Against this backdrop, KBA spent six months carrying out the so-called "self-regulatory assessment," but the results in and of itself cannot be used to determine which crypto-exchanges are safe. The assessment simply appears to be a granting of free pass by the Association to its member crypto-exchanges.
◆ Assessment comprised only of document review and exchange desk employee interview?
It is said that even "experts don’t know" how to do a security evaluation for crypto-exchanges.

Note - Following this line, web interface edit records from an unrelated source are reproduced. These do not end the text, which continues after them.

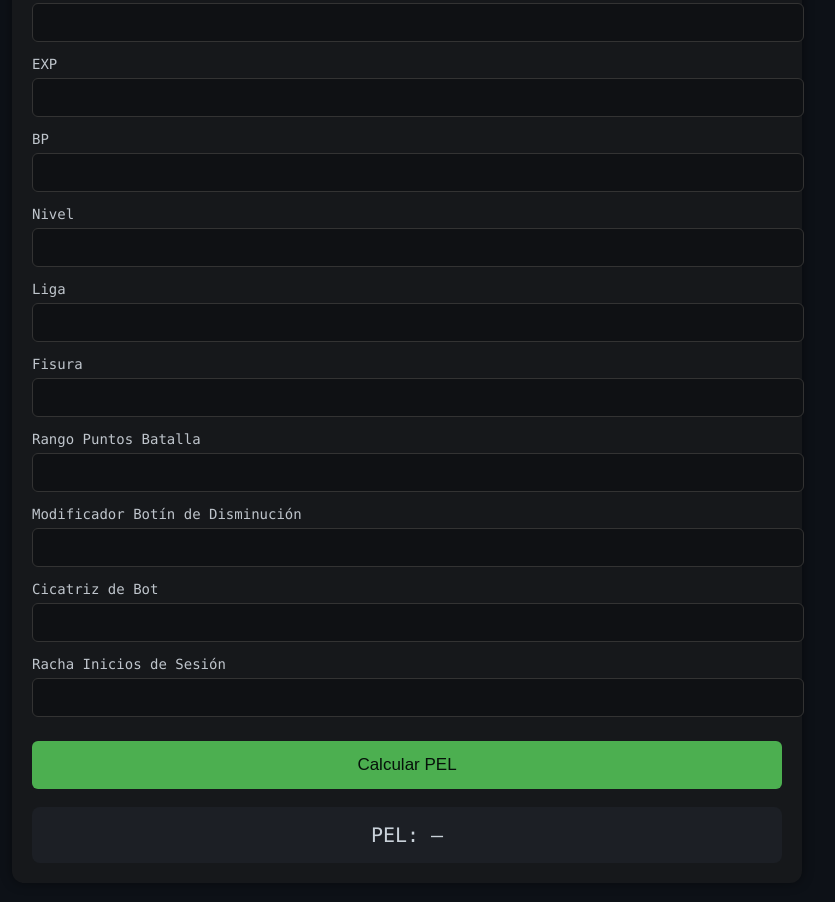
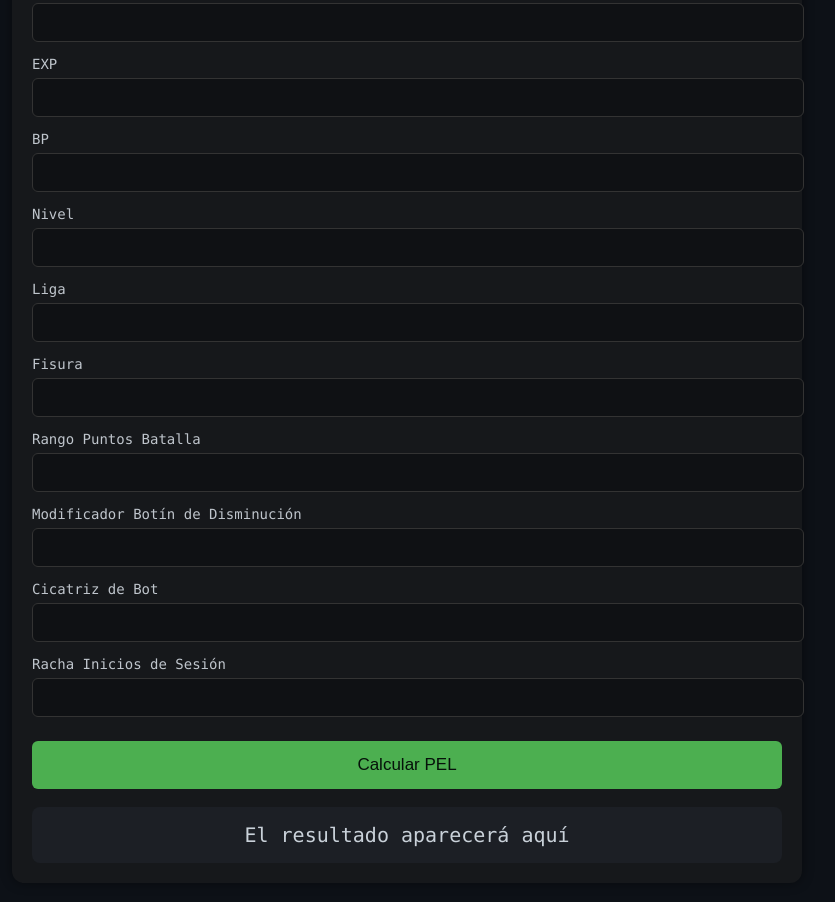
Before and after one commit to Vanzelth/allforwar.github.io, a plain HTML site: page calculadorapel.html in a window 1280 px wide. Shown: the part 146-1048 px from the top of the page, without its empty margins (233-1068 px from the left). Drawn offline with Linux system fonts and the light colour scheme.

Commit message:
Update calculadorapel.html

```diff
--- a/calculadorapel.html
+++ b/calculadorapel.html
@@ -2,7 +2,7 @@
 <html lang="es">
 <head>
 <meta charset="utf-8" />
-<title>Calculadora PEL</title>
+<title>CALCULADORA DE PUNTOS ELITES</title>
 <meta name="viewport" content="width=device-width, initial-scale=1">
 <style>
     body {
@@ -102,7 +102,7 @@
 
     <button onclick="calcularPEL()">Calcular PEL</button>
 
-    <div id="resultado">PEL: —</div>
+    <div class="resultado" id="resultado">El resultado aparecerá aquí</div>
 </div>
 
 <script>
```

The fact that the assessment only comprised of a document review and a crypto-exchange employee interview shows how poor the overall screening process was.
The Self-Regulatory Committee of KBA carried out a month-long assessment beginning in May based on the Self-Regulatory Framework, which consists of general and security categories.
The process initially underwent a document review, following the document submission by the 12 member crypto-exchanges on May 1st. It was a two-track evaluation of general assessment and security assessment.
On May 30th, the Self-Regulatory Committee members interviewed the working level managers and executives per company based on the resubmitted materials, following a request to provide supplement documents.
The general assessment categories were financial information, provision of basic and investment information of users, complaints management system, asset protection for users, exchange desk ethics, and anti-money laundering.
There were in total 28 detailed categories including, equity capital of KRW 2 billion and over, management method and announcement of owned assets, coin listing process, complaints management system, owning 70% and over cold wallets, and anti-manipulation of market prices.
"It took only one month to intensively review the 28 assessment categories for 12 exchanges," said one industry expert, questioning "How can one find security loopholes when screenings are done in a way where instructions are given to supplement parts that came up short during the document review, which is then followed by interviewing a crypto-exchange employee?"
Translated by Cha Soo-jin